“Some just seem anguished by the vision of that ‘poor kid’ alone in the boat by himself, bleeding for all those hours,” Rosin writes. “All of this sympathy stems of course from the story line that coalesced early: a hapless genial pothead being coerced into killing by his sadistic older brother.
“As with such story lines, all evidence to the contrary gets suppressed. Probably the correct moral response to this misplaced maternal sympathy is the one a Slate colleague had, which is to say: ‘People, please. Cut that [expletive] out. He’s an adult and a mass murderer.’ There is evidence that he was not just a pot smoker but a dealer, and also like his brother, he was a fan of jihad. Also the photos of him at the actual bombing site are not so heartwarming, as they show him surveying the crowd that he is about to blow up.”
After Dzhokhar was arrested, my father and I discussed our lack of patience with the theory that Dzhokhar’s older brother coerced him into doing something he did not want to do.
“I don’t think you’d be able to talk your sisters into doing anything like that,” my father said.
I agreed. My sister Rebecca is generally easy to boss around — if I tell her to make me a sandwich or get me a drink, she usually will — but she possesses a moral compass and strength of character and would never commit a heinous crime, even if I asked her. My younger sister Lesley has always resisted my efforts to get her to fetch me food or run little errands for me, and she has both a moral compass and a strong character.
I’ve also enjoyed reading the comments of Dzhokar’s former high school classmates and college classmates, who emphasize how normal and nice he seemed. Now, I don’t know Dzhokhar. Perhaps he was once a really swell fellow and recently took a turn for the worse. But I’m skeptical.
Ever since high school, I’ve wondered whether people know what the word nice actually means. Niceness is about more than being sociable at parties and cracking funny jokes. It’s about actively being a decent person. If you thought Dzhokhar seemed nice because he played intramural soccer and listened to hip-hop, you might want to rethink your working definition of the word nice.
“I know he’s a bad guy, but for me, he’s still a good guy,” one of Dzhokhar’s dumb friends told the Los Angeles Times. Uh, no. Dzhohkar, if he’s guilty of the crimes he’s suspected of, is not a good guy. And you might not be such a good guy, either, if that’s what you think.
Last week, three of Dzhokhar’s buddies were arrested and charged with trying to help him after learning of his status as the most wanted man in America. I tried to imagine how my college roommate would have reacted had she learned that I was a suspected terrorist. Would she dispose of evidence and lie to the police? No, she would not. Because she’s a decent human being! A nice person, if you will.
Of course, none of this is rocket science.

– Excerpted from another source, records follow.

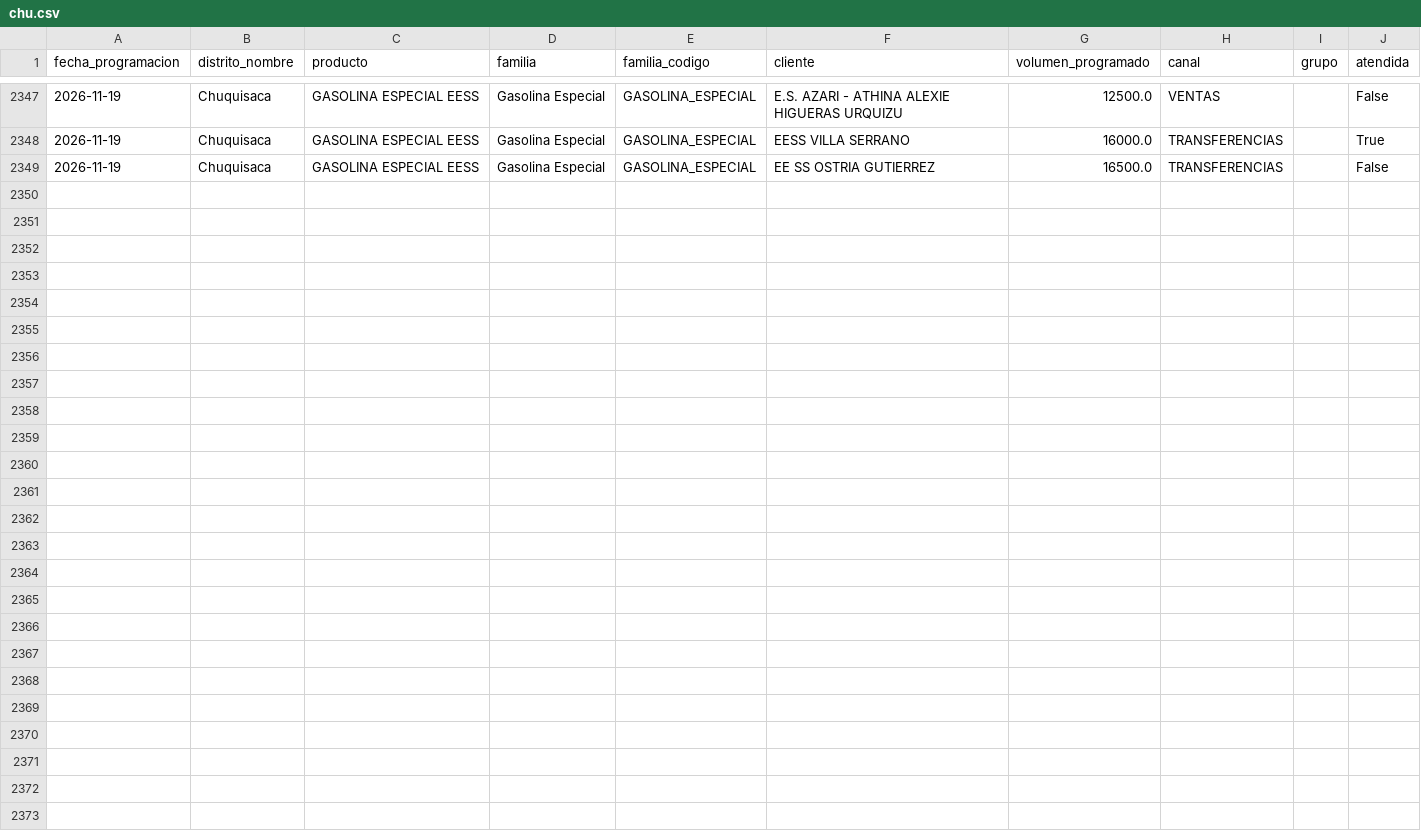
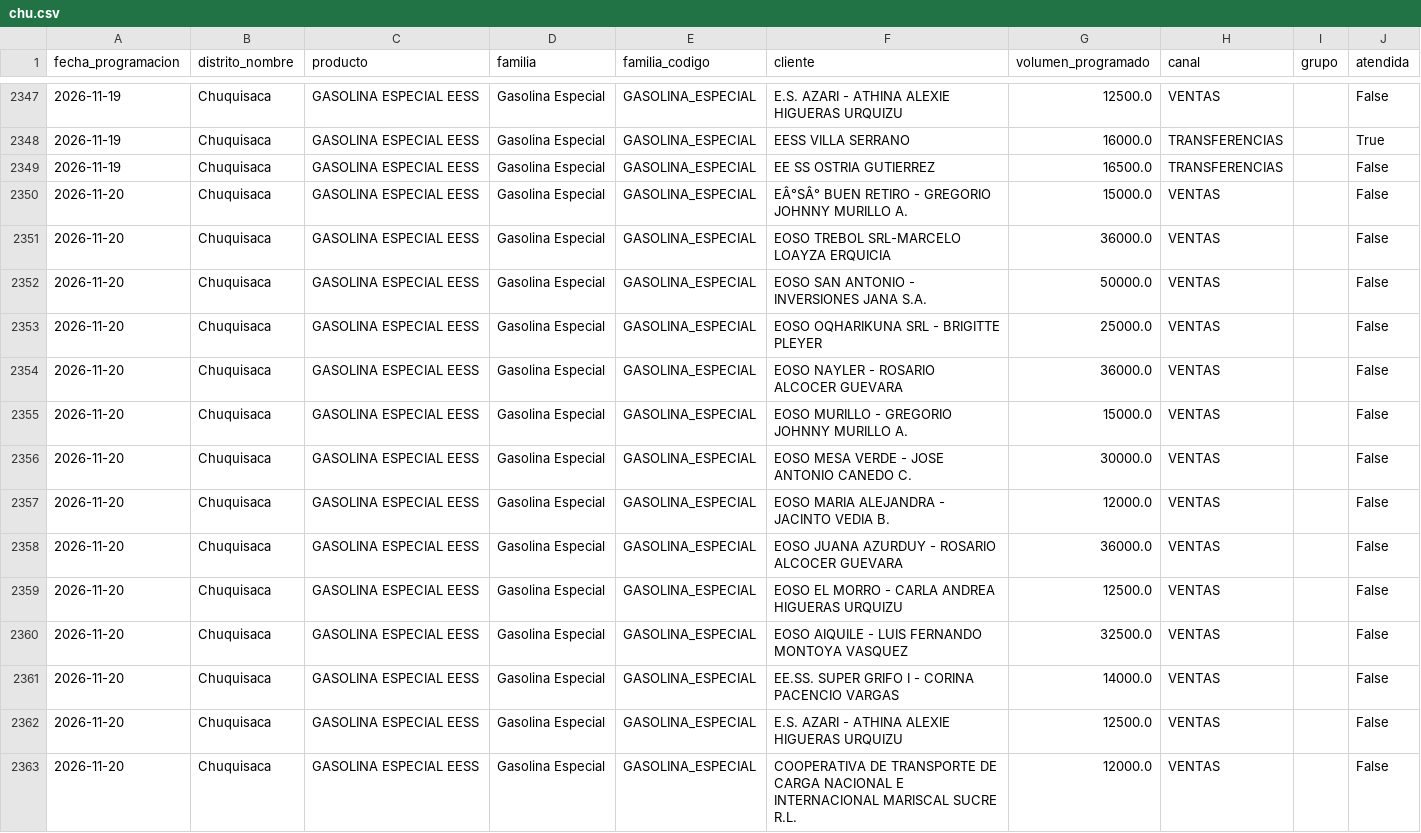
Before and after one commit to mauforonda/data-triage, a CSV file: hidrocarburos/abastecimiento/data/programacion/chu.csv, drawn as a sheet; only a part is shown, gaps mark what is left out.

```diff
--- a/hidrocarburos/abastecimiento/data/programacion/chu.csv
+++ b/hidrocarburos/abastecimiento/data/programacion/chu.csv
@@ -2349 +2349,15 @@ fecha_programacion,distrito_nombre,producto,familia,familia_codigo,cliente,volum
 2026-11-19,Chuquisaca,GASOLINA ESPECIAL EESS,Gasolina Especial,GASOLINA_ESPECIAL,EE SS OSTRIA GUTIERREZ,16500.0,TRANSFERENCIAS,,False
+2026-11-20,Chuquisaca,GASOLINA ESPECIAL EESS,Gasolina Especial,GASOLINA_ESPECIAL,EÂ°SÂ° BUEN RETIRO - GREGORIO JOHNNY MURILLO A.,15000.0,VENTAS,,False
+2026-11-20,Chuquisaca,GASOLINA ESPECIAL EESS,Gasolina Especial,GASOLINA_ESPECIAL,EOSO TREBOL SRL-MARCELO LOAYZA ERQUICIA,36000.0,VENTAS,,False
+2026-11-20,Chuquisaca,GASOLINA ESPECIAL EESS,Gasolina Especial,GASOLINA_ESPECIAL,EOSO SAN ANTONIO - INVERSIONES JANA S.A.,50000.0,VENTAS,,False
+2026-11-20,Chuquisaca,GASOLINA ESPECIAL EESS,Gasolina Especial,GASOLINA_ESPECIAL,EOSO OQHARIKUNA SRL - BRIGITTE PLEYER,25000.0,VENTAS,,False
+2026-11-20,Chuquisaca,GASOLINA ESPECIAL EESS,Gasolina Especial,GASOLINA_ESPECIAL,EOSO NAYLER - ROSARIO ALCOCER GUEVARA,36000.0,VENTAS,,False
+2026-11-20,Chuquisaca,GASOLINA ESPECIAL EESS,Gasolina Especial,GASOLINA_ESPECIAL,EOSO MURILLO - GREGORIO JOHNNY MURILLO A.,15000.0,VENTAS,,False
+2026-11-20,Chuquisaca,GASOLINA ESPECIAL EESS,Gasolina Especial,GASOLINA_ESPECIAL,EOSO MESA VERDE - JOSE ANTONIO CANEDO C.,30000.0,VENTAS,,False
+2026-11-20,Chuquisaca,GASOLINA ESPECIAL EESS,Gasolina Especial,GASOLINA_ESPECIAL,EOSO MARIA ALEJANDRA - JACINTO VEDIA B.,12000.0,VENTAS,,False
+2026-11-20,Chuquisaca,GASOLINA ESPECIAL EESS,Gasolina Especial,GASOLINA_ESPECIAL,EOSO JUANA AZURDUY - ROSARIO ALCOCER GUEVARA,36000.0,VENTAS,,False
+2026-11-20,Chuquisaca,GASOLINA ESPECIAL EESS,Gasolina Especial,GASOLINA_ESPECIAL,EOSO EL MORRO - CARLA ANDREA HIGUERAS URQUIZU,12500.0,VENTAS,,False
+2026-11-20,Chuquisaca,GASOLINA ESPECIAL EESS,Gasolina Especial,GASOLINA_ESPECIAL,EOSO AIQUILE - LUIS FERNANDO MONTOYA VASQUEZ,32500.0,VENTAS,,False
+2026-11-20,Chuquisaca,GASOLINA ESPECIAL EESS,Gasolina Especial,GASOLINA_ESPECIAL,EE.SS. SUPER GRIFO I - CORINA PACENCIO VARGAS,14000.0,VENTAS,,False
+2026-11-20,Chuquisaca,GASOLINA ESPECIAL EESS,Gasolina Especial,GASOLINA_ESPECIAL,E.S. AZARI - ATHINA ALEXIE HIGUERAS URQUIZU,12500.0,VENTAS,,False
+2026-11-20,Chuquisaca,GASOLINA ESPECIAL EESS,Gasolina Especial,GASOLINA_ESPECIAL,COOPERATIVA DE TRANSPORTE DE CARGA NACIONAL E INTERNACIONAL MARISCAL SUCRE R.L.,12000.0,VENTAS,,False
```
Also changed, not shown: hidrocarburos/abastecimiento/data/programacion/amz.csv, hidrocarburos/abastecimiento/data/programacion/oru.csv, 12 other files.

Most people know that helping terrorists is wrong, and that being a terrorist is even worse. We can bend over backward trying to understand what made the Tsarnaev brothers do what they allegedly did, and why Dzhokhar’s dumb pals tried to help him, but the more I learn about them, the only thing I find remotely remarkable about them is the vastness of their stupidity, their shallowness and their callow disregard for all other people. From what I can tell, the brothers’ Uncle Ruslan was pretty much on the mark when he described them as losers. None of this “Dzhokhar is really nice” nonsense from him.
Unfortunately, one of the things we’ve learned from the Boston Marathon bombing is that you don’t have to be an evil criminal genius to cause a huge amount of suffering and damage. Shallow, pathetic losers, it turns out, can inflict a lot of harm. And what should be clear to everyone is that nobody involved in this terrible crime should ever be mistaken for a nice person again.
Foss Forward makes a weekly appearance in print, in The Gazette’s Saturday Lifestyles section. You can email Sara at firstname.lastname@example.org.